MCN Blogs
David Poland

By David Poland poland@moviecitynews.com

DP/30: Pina, documentarian Wim Wenders

2 Responses to “DP/30: Pina, documentarian Wim Wenders”

  1. Matthew says:

    The trailer for this really looked beautiful, and I’m not even a big dance fan.

  2. Rosa Valado says:

    We just launched our festival very successfully this year and would love to screen your film in our 2012 program. I am the director of GFF and just want to say that
    Wim Wenders has been a hero of mine for many years and I love dance and art.
    Please send us contact information for Wim.
    Thanks so much.
    Rosa Valado
    artist
    Director, GFF

Leave a Reply

The Hot Blog

Quote Unquotesee all »

“One of my favorite things in watching any performance on film is when there isn’t a lot of cutting going on and when you get a chance to become really absorbed in the artist in hand.

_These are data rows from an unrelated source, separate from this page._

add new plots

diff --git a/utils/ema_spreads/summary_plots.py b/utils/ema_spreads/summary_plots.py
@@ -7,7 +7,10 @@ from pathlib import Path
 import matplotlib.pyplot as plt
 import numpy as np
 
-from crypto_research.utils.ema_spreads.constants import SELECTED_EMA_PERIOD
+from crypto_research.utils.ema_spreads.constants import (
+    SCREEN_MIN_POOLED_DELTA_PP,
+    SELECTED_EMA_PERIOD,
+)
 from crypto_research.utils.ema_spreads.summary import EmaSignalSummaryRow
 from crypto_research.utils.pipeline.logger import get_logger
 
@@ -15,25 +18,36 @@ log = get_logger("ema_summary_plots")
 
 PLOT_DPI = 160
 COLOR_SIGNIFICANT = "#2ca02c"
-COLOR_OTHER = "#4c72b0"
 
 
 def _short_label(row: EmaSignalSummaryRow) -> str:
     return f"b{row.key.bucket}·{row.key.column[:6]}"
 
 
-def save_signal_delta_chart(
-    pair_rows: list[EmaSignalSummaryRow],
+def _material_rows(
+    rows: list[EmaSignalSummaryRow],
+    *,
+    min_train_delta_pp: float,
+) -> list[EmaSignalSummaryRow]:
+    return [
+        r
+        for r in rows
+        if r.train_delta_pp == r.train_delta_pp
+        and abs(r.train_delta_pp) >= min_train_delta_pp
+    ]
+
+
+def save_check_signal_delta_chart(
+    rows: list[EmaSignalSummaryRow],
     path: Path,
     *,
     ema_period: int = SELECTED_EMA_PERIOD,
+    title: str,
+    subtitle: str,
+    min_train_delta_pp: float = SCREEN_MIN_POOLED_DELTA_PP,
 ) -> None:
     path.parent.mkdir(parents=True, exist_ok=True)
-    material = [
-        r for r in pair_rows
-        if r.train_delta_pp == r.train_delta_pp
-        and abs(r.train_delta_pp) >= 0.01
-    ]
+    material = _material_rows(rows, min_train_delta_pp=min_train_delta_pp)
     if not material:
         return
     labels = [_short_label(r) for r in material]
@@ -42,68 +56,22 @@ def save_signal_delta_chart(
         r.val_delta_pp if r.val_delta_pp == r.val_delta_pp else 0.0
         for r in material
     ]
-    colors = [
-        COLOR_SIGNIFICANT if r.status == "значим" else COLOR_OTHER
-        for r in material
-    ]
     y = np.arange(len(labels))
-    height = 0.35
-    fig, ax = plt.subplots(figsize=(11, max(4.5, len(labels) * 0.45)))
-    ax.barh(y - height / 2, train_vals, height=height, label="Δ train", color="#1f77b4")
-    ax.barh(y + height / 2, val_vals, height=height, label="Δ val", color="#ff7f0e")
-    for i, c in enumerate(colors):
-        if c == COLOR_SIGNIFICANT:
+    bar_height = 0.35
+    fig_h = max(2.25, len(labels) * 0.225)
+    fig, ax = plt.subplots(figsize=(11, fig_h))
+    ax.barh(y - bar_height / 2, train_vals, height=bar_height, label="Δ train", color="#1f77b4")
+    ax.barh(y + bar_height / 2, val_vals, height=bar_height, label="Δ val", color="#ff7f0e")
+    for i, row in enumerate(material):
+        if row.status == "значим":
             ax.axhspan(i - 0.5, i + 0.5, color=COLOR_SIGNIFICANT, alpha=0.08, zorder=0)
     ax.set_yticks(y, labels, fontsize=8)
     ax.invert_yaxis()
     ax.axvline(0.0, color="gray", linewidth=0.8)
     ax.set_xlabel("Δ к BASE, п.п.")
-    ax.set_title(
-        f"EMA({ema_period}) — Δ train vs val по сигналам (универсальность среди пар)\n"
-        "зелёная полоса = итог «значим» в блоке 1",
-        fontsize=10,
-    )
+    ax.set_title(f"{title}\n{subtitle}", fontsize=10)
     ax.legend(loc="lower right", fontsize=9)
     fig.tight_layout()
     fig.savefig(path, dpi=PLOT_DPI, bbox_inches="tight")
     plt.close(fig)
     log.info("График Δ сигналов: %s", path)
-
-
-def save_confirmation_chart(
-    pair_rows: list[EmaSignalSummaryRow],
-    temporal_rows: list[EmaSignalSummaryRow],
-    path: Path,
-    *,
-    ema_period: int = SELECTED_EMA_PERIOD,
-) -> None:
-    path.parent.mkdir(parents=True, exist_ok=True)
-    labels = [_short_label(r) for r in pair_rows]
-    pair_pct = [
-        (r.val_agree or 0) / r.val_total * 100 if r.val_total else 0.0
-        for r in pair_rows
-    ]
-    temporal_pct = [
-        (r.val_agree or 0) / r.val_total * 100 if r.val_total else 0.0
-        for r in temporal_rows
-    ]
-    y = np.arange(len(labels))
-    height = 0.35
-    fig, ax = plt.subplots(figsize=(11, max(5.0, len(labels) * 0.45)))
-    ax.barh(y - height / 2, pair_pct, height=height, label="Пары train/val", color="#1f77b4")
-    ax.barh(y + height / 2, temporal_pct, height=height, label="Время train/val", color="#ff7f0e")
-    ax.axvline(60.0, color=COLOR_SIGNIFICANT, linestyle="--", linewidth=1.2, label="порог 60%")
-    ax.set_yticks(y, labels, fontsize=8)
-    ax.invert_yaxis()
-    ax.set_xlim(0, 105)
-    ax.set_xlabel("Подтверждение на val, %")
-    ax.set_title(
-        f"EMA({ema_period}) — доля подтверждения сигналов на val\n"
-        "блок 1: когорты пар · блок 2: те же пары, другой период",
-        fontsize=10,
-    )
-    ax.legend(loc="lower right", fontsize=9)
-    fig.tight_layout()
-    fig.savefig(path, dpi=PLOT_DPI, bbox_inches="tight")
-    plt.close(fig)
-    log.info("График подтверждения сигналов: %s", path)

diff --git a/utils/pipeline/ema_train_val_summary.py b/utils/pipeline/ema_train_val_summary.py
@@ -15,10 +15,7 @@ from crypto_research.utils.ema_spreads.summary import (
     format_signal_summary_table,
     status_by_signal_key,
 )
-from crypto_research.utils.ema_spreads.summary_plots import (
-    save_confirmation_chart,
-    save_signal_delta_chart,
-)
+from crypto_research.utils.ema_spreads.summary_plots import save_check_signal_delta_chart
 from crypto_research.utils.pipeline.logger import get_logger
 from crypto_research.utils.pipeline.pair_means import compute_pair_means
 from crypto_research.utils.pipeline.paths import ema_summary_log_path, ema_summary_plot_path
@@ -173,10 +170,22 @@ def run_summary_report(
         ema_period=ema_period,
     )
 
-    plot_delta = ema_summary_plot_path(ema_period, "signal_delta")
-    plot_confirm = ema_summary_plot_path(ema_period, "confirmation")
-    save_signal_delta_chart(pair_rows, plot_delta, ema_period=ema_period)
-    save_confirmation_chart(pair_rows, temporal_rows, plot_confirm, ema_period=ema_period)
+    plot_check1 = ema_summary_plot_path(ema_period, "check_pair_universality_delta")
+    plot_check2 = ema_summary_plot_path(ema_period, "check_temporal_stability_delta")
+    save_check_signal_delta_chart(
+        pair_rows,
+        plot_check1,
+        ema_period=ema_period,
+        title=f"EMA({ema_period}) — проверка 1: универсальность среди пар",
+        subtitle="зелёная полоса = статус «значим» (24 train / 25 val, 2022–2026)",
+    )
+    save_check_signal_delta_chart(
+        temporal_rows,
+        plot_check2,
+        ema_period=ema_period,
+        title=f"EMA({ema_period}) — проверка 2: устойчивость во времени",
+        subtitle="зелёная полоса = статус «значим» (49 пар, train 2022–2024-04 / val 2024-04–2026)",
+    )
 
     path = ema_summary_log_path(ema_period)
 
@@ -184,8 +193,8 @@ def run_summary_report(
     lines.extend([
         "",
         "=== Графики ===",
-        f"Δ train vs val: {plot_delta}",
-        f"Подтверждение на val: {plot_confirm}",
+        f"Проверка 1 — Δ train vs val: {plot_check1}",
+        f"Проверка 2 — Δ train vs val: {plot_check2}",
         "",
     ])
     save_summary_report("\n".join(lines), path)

The same way we do, hopefully, at a concert, when we get a chance to really trip in to something that’s happening on stage. Whether the singer’s singing, or one of the other musicians is playing, we sort of stay there instead of cutting round with our eyes a lot.”
~ Jonathan Demme

“We’ve talked about this before in the past, my obsession with the Shakespearean histories having the ideal combination of the sweet and the sour. In ‘Henry IV, Part II’ which we’ve discussed before, in the end of that story it’s very complex and haunting because Prince Hal becomes Henry the King, and he has transcended his hoodlum days and at the ceremony is Falstaff, his good friend with whom he has really fucked around and been a loser with, and Falstaff comes up to him and says, ‘Now that you’re king we can really party,’ and the king famously says, ‘I know thee not, old man.’ It becomes Henry IV’s anointment and Falstaff’s catastrophe. That’s life. I have experienced very little unfettered triumph. There are moments, such as when my children are born, but even that comes with new fears and anxieties. In a sense the better you can communicate that life is both at once, the more powerful over time something becomes. One strives for something where the threads are there because it lasts in way that is very palpable. The idea of a tragedy is powerful in literature and theater, but in cinema it doesn’t work, certainly not commercially, and less so critically. Why is that? I think it has to do with how movies are so close to us.”
~ James Gray